* [Problem description] Copies of all lines that contain "padrão" are needed; take them from the data below.

..............................

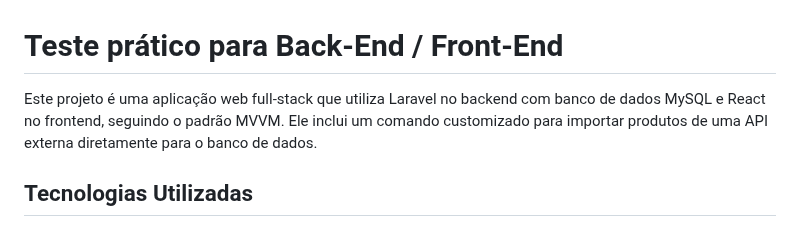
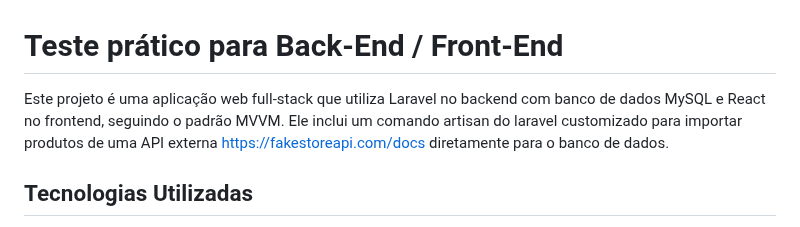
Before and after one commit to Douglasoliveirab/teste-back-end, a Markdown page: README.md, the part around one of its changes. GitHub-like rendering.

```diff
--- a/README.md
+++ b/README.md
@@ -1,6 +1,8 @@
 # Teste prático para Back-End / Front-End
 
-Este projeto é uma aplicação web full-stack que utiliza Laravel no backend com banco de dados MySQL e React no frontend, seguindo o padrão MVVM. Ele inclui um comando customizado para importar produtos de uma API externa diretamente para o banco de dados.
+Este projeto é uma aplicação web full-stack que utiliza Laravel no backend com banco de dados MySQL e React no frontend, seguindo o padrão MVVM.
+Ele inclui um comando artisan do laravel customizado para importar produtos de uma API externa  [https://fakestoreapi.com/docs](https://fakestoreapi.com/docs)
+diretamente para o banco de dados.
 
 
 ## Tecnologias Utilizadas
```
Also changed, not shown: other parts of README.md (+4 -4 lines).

..............................

* [Task response]
-Este projeto é uma aplicação web full-stack que utiliza Laravel no backend com banco de dados MySQL e React no frontend, seguindo o padrão MVVM. Ele inclui um comando customizado para importar produtos de uma API externa diretamente para o banco de dados.
+Este projeto é uma aplicação web full-stack que utiliza Laravel no backend com banco de dados MySQL e React no frontend, seguindo o padrão MVVM.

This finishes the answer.